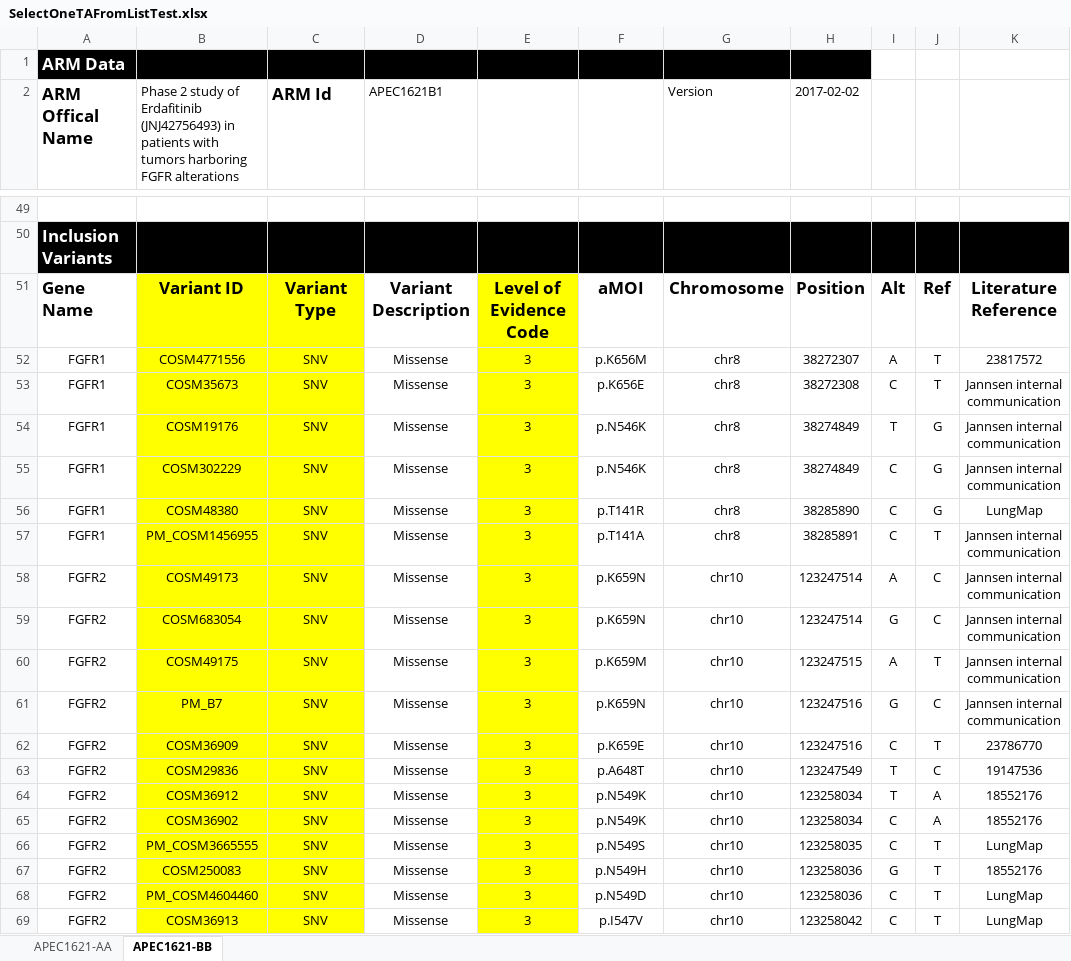
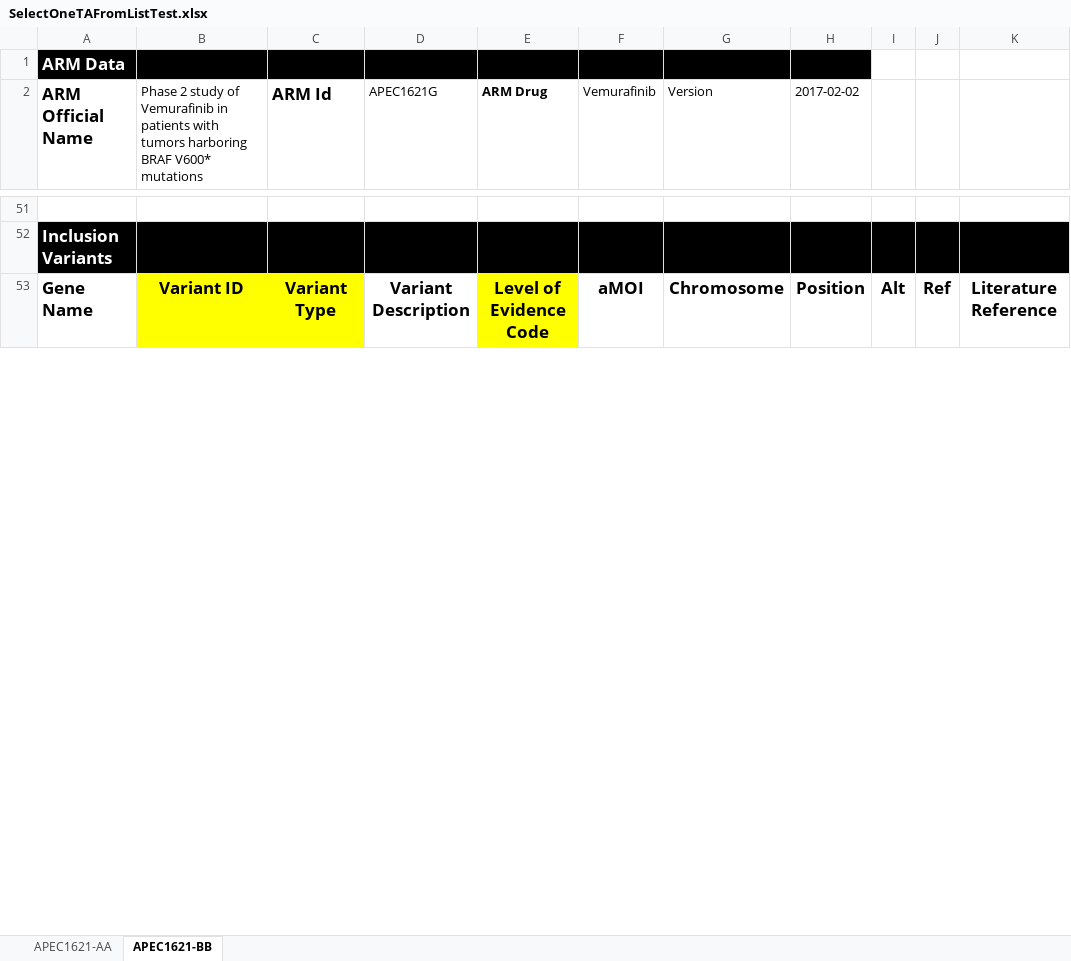
Before and after one commit to johan--/nci-uMatch-bddtests, an Excel workbook: nci-admin-api-bddtests/data_files/SelectOneTAFromListTest.xlsx, sheet APEC1621-BB, drawn as a sheet; only a part is shown, gaps mark what is left out; values as stored, in another font and other column widths than the file's, no borders; charts and pictures not drawn; removed rows and columns are numbered as before the commit, all else as after; the diff covers the shown part only; the diff names each change by its address in the sheet, - before the commit and + after, or states it on an @@ line.

```diff
--- a/nci-admin-api-bddtests/data_files/SelectOneTAFromListTest.xlsx (sheet APEC1621-BB)
+++ b/nci-admin-api-bddtests/data_files/SelectOneTAFromListTest.xlsx (sheet APEC1621-BB)
-A2: ARM Offical Name
+A2: ARM Official Name
-B2: …study of Erdafitinib (JNJ42756493) in patients with tumors harboring FGFR alterations
+B2: …study of Vemurafinib in patients with tumors harboring BRAF V600* mutations
-D2: APEC1621B1
+D2: APEC1621G
-E2: (empty)
+E2: ARM Drug
-F2: (empty)
+F2: Vemurafinib
-row 52: FGFR1 | COSM4771556 | SNV | Missense | 3 | p.K656M | chr8 | 38272307 | A | T | 23817572
-row 53: FGFR1 | COSM35673 | SNV | Missense | 3 | p.K656E | chr8 | 38272308 | C | T | Jannsen internal communication
-row 54: FGFR1 | COSM19176 | SNV | Missense | 3 | p.N546K | chr8 | 38274849 | T | G | Jannsen internal communication
-row 55: FGFR1 | COSM302229 | SNV | Missense | 3 | p.N546K | chr8 | 38274849 | C | G | Jannsen internal communication
-row 56: FGFR1 | COSM48380 | SNV | Missense | 3 | p.T141R | chr8 | 38285890 | C | G | LungMap
-row 57: FGFR1 | PM_COSM1456955 | SNV | Missense | 3 | p.T141A | chr8 | 38285891 | C | T | Jannsen internal communication
-row 58: FGFR2 | COSM49173 | SNV | Missense | 3 | p.K659N | chr10 | 123247514 | A | C | Jannsen internal communication
-row 59: FGFR2 | COSM683054 | SNV | Missense | 3 | p.K659N | chr10 | 123247514 | G | C | Jannsen internal communication
-row 60: FGFR2 | COSM49175 | SNV | Missense | 3 | p.K659M | chr10 | 123247515 | A | T | Jannsen internal communication
-row 61: FGFR2 | PM_B7 | SNV | Missense | 3 | p.K659N | chr10 | 123247516 | G | C | Jannsen internal communication
-row 62: FGFR2 | COSM36909 | SNV | Missense | 3 | p.K659E | chr10 | 123247516 | C | T | 23786770
-row 63: FGFR2 | COSM29836 | SNV | Missense | 3 | p.A648T | chr10 | 123247549 | T | C | 19147536
-row 64: FGFR2 | COSM36912 | SNV | Missense | 3 | p.N549K | chr10 | 123258034 | T | A | 18552176
-row 65: FGFR2 | COSM36902 | SNV | Missense | 3 | p.N549K | chr10 | 123258034 | C | A | 18552176
-row 66: FGFR2 | PM_COSM3665555 | SNV | Missense | 3 | p.N549S | chr10 | 123258035 | C | T | LungMap
-row 67: FGFR2 | COSM250083 | SNV | Missense | 3 | p.N549H | chr10 | 123258036 | G | T | 18552176
-row 68: FGFR2 | PM_COSM4604460 | SNV | Missense | 3 | p.N549D | chr10 | 123258036 | C | T | LungMap
-row 69: FGFR2 | COSM36913 | SNV | Missense | 3 | p.I547V | chr10 | 123258042 | C | T | LungMap
```
Also changed, not shown: 19 added rows, 144 removed rows, 7 edited cells and cell formats elsewhere in this sheet, sheet APEC1621-AA, charts or pictures, 6 other files.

============================================================

→ ASSIGNED TASK:
All of the preceding material should be output verbatim, with the pictures excluded.

→ SOLUTION:
Before and after one commit to johan--/nci-uMatch-bddtests, an Excel workbook: nci-admin-api-bddtests/data_files/SelectOneTAFromListTest.xlsx, sheet APEC1621-BB, drawn as a sheet; only a part is shown, gaps mark what is left out; values as stored, in another font and other column widths than the file's, no borders; charts and pictures not drawn; removed rows and columns are numbered as before the commit, all else as after; the diff covers the shown part only; the diff names each change by its address in the sheet, - before the commit and + after, or states it on an @@ line.

```diff
--- a/nci-admin-api-bddtests/data_files/SelectOneTAFromListTest.xlsx (sheet APEC1621-BB)
+++ b/nci-admin-api-bddtests/data_files/SelectOneTAFromListTest.xlsx (sheet APEC1621-BB)
-A2: ARM Offical Name
+A2: ARM Official Name
-B2: …study of Erdafitinib (JNJ42756493) in patients with tumors harboring FGFR alterations
+B2: …study of Vemurafinib in patients with tumors harboring BRAF V600* mutations
-D2: APEC1621B1
+D2: APEC1621G
-E2: (empty)
+E2: ARM Drug
-F2: (empty)
+F2: Vemurafinib
-row 52: FGFR1 | COSM4771556 | SNV | Missense | 3 | p.K656M | chr8 | 38272307 | A | T | 23817572
-row 53: FGFR1 | COSM35673 | SNV | Missense | 3 | p.K656E | chr8 | 38272308 | C | T | Jannsen internal communication
-row 54: FGFR1 | COSM19176 | SNV | Missense | 3 | p.N546K | chr8 | 38274849 | T | G | Jannsen internal communication
-row 55: FGFR1 | COSM302229 | SNV | Missense | 3 | p.N546K | chr8 | 38274849 | C | G | Jannsen internal communication
-row 56: FGFR1 | COSM48380 | SNV | Missense | 3 | p.T141R | chr8 | 38285890 | C | G | LungMap
-row 57: FGFR1 | PM_COSM1456955 | SNV | Missense | 3 | p.T141A | chr8 | 38285891 | C | T | Jannsen internal communication
-row 58: FGFR2 | COSM49173 | SNV | Missense | 3 | p.K659N | chr10 | 123247514 | A | C | Jannsen internal communication
-row 59: FGFR2 | COSM683054 | SNV | Missense | 3 | p.K659N | chr10 | 123247514 | G | C | Jannsen internal communication
-row 60: FGFR2 | COSM49175 | SNV | Missense | 3 | p.K659M | chr10 | 123247515 | A | T | Jannsen internal communication
-row 61: FGFR2 | PM_B7 | SNV | Missense | 3 | p.K659N | chr10 | 123247516 | G | C | Jannsen internal communication
-row 62: FGFR2 | COSM36909 | SNV | Missense | 3 | p.K659E | chr10 | 123247516 | C | T | 23786770
-row 63: FGFR2 | COSM29836 | SNV | Missense | 3 | p.A648T | chr10 | 123247549 | T | C | 19147536
-row 64: FGFR2 | COSM36912 | SNV | Missense | 3 | p.N549K | chr10 | 123258034 | T | A | 18552176
-row 65: FGFR2 | COSM36902 | SNV | Missense | 3 | p.N549K | chr10 | 123258034 | C | A | 18552176
-row 66: FGFR2 | PM_COSM3665555 | SNV | Missense | 3 | p.N549S | chr10 | 123258035 | C | T | LungMap
-row 67: FGFR2 | COSM250083 | SNV | Missense | 3 | p.N549H | chr10 | 123258036 | G | T | 18552176
-row 68: FGFR2 | PM_COSM4604460 | SNV | Missense | 3 | p.N549D | chr10 | 123258036 | C | T | LungMap
-row 69: FGFR2 | COSM36913 | SNV | Missense | 3 | p.I547V | chr10 | 123258042 | C | T | LungMap
```
Also changed, not shown: 19 added rows, 144 removed rows, 7 edited cells and cell formats elsewhere in this sheet, sheet APEC1621-AA, charts or pictures, 6 other files.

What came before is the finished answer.